Exercise requirements
In the entries below, find the string "pages" and return each line holding it.

Data shown
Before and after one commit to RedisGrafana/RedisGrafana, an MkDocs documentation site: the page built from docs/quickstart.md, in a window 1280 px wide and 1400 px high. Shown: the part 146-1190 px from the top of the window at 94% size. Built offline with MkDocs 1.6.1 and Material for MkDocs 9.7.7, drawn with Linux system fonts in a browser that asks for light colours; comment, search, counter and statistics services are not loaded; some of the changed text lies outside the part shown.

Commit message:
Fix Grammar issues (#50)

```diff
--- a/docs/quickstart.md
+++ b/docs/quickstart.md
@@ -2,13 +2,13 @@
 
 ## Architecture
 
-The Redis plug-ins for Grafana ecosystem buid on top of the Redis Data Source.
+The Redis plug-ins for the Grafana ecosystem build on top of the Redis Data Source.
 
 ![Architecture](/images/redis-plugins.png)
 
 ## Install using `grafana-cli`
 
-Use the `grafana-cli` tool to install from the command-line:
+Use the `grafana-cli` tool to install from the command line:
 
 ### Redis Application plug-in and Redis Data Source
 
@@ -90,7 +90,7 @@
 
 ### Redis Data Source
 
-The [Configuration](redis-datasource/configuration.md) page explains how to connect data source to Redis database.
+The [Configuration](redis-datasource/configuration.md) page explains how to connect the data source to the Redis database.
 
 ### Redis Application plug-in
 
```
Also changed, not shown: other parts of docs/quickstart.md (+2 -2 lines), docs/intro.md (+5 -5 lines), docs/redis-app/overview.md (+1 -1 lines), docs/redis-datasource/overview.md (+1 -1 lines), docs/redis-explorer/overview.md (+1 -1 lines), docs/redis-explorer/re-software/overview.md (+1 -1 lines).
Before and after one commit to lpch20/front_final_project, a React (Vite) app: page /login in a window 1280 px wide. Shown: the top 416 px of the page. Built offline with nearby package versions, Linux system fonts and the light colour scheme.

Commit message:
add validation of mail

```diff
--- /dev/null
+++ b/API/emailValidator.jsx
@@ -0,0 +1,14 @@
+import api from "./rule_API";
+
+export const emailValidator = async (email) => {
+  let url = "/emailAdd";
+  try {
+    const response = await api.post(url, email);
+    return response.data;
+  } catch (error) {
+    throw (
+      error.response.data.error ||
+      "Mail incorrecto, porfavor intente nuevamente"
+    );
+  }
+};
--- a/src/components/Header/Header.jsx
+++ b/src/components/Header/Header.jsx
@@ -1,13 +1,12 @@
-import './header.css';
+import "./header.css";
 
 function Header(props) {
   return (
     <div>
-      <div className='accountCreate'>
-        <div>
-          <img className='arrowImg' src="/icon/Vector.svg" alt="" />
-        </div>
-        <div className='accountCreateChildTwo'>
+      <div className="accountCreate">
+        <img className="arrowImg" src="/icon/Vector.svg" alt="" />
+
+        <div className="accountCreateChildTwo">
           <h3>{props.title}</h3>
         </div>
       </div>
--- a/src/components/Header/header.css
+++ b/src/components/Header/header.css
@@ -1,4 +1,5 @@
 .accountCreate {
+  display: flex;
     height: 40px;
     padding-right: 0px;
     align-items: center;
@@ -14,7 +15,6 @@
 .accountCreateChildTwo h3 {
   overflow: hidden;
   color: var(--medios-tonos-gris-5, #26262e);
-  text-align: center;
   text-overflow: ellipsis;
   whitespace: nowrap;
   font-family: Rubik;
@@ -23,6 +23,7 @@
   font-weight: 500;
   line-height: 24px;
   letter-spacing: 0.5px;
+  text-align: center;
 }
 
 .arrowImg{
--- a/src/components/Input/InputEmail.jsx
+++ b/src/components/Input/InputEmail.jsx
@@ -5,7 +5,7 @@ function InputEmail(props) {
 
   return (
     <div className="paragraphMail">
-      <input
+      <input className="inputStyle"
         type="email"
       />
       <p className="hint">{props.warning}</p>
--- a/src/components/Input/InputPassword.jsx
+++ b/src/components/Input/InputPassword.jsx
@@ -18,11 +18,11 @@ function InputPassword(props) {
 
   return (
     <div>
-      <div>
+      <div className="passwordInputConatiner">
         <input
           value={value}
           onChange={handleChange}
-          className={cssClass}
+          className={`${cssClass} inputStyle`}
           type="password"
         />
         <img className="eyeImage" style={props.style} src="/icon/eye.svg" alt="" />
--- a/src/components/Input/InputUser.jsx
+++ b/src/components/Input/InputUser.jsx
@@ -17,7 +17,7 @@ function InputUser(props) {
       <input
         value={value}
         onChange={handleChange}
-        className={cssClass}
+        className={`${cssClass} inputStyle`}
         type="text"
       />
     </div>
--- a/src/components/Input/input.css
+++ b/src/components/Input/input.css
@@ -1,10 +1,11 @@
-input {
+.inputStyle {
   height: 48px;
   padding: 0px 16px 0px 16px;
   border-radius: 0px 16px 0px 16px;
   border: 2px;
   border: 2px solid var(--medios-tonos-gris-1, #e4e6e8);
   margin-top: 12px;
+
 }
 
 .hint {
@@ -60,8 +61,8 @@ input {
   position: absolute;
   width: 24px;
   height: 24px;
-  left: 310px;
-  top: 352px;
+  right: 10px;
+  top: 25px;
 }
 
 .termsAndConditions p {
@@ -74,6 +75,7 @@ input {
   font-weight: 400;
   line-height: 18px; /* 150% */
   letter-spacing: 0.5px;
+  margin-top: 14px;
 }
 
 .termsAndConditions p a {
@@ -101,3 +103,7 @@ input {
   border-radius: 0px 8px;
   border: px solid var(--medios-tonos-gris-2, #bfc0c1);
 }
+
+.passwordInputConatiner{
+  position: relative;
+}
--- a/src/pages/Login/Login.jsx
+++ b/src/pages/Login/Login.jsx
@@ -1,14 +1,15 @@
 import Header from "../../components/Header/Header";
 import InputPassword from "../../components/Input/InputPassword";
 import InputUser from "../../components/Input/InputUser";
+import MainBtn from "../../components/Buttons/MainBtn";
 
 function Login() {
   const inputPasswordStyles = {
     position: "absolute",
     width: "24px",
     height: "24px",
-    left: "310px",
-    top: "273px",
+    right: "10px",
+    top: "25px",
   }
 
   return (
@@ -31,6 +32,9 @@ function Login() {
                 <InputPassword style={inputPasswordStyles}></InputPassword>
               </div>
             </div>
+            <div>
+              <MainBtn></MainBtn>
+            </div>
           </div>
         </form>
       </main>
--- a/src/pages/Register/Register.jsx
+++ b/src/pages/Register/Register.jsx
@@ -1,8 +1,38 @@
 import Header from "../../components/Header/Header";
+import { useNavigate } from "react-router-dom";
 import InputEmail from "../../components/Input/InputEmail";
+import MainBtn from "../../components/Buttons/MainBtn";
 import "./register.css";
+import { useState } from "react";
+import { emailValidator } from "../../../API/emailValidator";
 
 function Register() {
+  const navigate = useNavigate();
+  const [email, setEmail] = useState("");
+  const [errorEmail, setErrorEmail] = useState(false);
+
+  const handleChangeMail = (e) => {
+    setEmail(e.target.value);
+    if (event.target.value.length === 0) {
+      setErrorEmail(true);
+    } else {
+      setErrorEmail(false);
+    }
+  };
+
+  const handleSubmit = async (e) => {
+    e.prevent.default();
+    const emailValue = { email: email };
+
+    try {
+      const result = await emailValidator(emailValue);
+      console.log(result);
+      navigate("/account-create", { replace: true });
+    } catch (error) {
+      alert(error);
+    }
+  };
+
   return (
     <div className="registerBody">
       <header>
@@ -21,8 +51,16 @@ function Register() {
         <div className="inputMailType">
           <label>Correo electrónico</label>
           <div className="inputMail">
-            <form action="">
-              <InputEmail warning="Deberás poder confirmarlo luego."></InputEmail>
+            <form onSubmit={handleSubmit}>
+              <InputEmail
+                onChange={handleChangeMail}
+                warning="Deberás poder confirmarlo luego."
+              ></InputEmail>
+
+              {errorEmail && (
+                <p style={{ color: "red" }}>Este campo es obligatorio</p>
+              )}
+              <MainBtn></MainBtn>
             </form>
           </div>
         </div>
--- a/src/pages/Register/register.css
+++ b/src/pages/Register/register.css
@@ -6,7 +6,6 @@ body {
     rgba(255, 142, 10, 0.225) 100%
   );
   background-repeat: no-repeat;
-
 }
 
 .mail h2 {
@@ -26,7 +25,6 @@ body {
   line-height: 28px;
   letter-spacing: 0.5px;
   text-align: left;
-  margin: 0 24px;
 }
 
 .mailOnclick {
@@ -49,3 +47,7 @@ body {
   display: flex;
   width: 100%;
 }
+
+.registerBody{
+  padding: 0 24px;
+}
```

Answer to the problem
--- a/src/pages/Login/Login.jsx
+++ b/src/pages/Login/Login.jsx
--- a/src/pages/Register/Register.jsx
+++ b/src/pages/Register/Register.jsx
--- a/src/pages/Register/register.css
+++ b/src/pages/Register/register.css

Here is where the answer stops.